▶ [INSTRUCTIONS FOR THE TASK]
Isolate every line in the records below with "Volume" in it.

[Records from a collection]
::::::

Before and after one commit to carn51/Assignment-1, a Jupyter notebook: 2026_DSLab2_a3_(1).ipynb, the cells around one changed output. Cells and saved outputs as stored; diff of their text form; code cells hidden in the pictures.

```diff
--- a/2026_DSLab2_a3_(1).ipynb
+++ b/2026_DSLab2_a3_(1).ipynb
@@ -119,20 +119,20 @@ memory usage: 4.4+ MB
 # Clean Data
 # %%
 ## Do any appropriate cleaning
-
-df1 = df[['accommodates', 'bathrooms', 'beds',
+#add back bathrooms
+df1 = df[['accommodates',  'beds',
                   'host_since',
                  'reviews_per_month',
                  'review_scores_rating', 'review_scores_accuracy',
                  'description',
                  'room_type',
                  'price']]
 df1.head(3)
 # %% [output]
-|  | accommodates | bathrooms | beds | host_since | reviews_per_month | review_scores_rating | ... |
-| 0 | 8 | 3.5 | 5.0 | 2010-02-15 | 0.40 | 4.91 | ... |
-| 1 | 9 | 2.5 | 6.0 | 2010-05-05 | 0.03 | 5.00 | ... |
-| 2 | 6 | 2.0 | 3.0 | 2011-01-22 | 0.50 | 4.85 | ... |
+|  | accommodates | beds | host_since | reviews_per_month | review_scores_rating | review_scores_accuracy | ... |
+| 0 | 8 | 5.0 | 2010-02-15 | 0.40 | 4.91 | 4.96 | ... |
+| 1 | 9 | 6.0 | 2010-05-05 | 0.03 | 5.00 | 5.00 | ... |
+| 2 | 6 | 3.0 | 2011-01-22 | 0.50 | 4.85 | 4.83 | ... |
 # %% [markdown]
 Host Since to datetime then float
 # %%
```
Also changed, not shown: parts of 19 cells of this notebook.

::::::

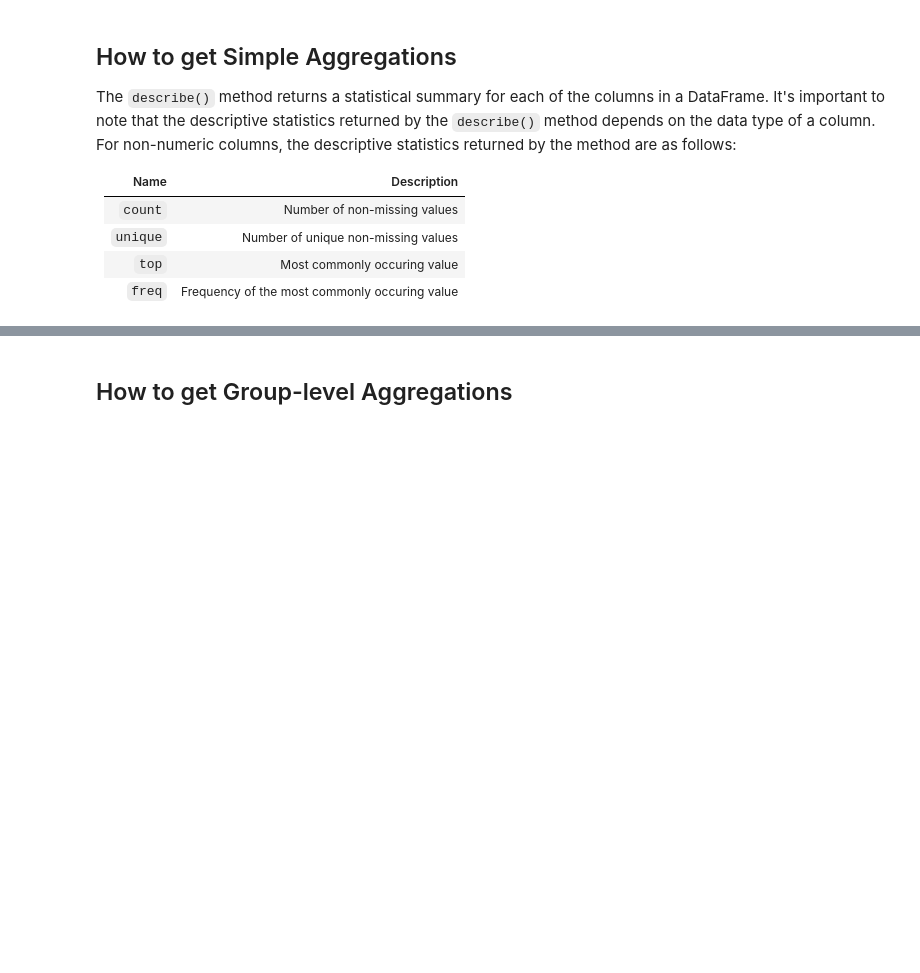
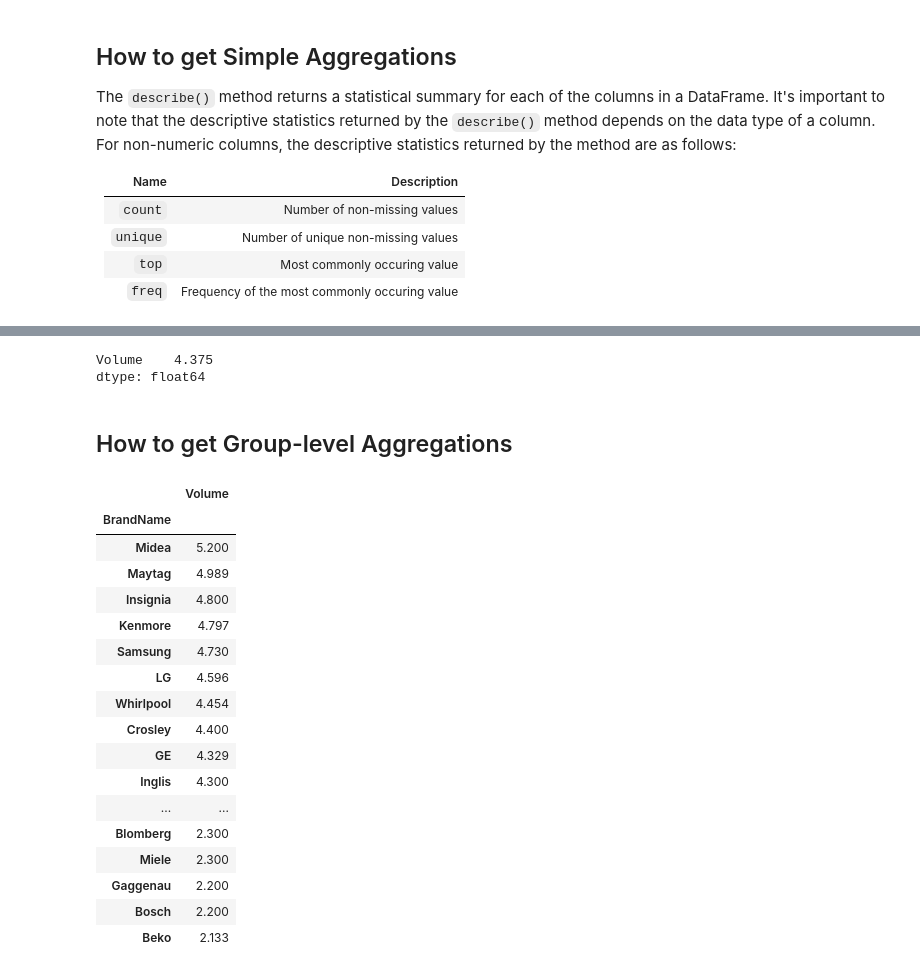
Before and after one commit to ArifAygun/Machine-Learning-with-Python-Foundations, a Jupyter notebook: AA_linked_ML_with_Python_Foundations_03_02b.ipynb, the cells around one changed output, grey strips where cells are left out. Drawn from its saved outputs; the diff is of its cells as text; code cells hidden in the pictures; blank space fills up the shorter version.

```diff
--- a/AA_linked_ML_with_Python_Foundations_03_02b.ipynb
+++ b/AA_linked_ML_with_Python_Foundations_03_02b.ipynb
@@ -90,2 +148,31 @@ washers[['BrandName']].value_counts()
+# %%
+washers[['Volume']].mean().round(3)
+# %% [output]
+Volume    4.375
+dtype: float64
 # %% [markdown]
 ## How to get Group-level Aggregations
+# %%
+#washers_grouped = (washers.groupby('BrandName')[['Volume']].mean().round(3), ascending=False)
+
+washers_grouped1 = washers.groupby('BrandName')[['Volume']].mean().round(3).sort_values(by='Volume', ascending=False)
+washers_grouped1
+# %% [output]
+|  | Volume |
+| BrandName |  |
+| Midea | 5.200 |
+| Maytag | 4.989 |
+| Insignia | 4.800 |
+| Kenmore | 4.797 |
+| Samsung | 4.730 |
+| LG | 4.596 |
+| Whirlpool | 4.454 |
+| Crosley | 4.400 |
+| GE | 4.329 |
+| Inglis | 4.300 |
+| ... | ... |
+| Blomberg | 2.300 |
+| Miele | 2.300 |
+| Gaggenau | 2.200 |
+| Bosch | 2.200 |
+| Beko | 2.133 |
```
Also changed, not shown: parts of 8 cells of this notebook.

::::::

▶ [RESPONSE BOX]
+washers[['Volume']].mean().round(3)
+Volume    4.375
+#washers_grouped = (washers.groupby('BrandName')[['Volume']].mean().round(3), ascending=False)
+washers_grouped1 = washers.groupby('BrandName')[['Volume']].mean().round(3).sort_values(by='Volume', ascending=False)
+|  | Volume |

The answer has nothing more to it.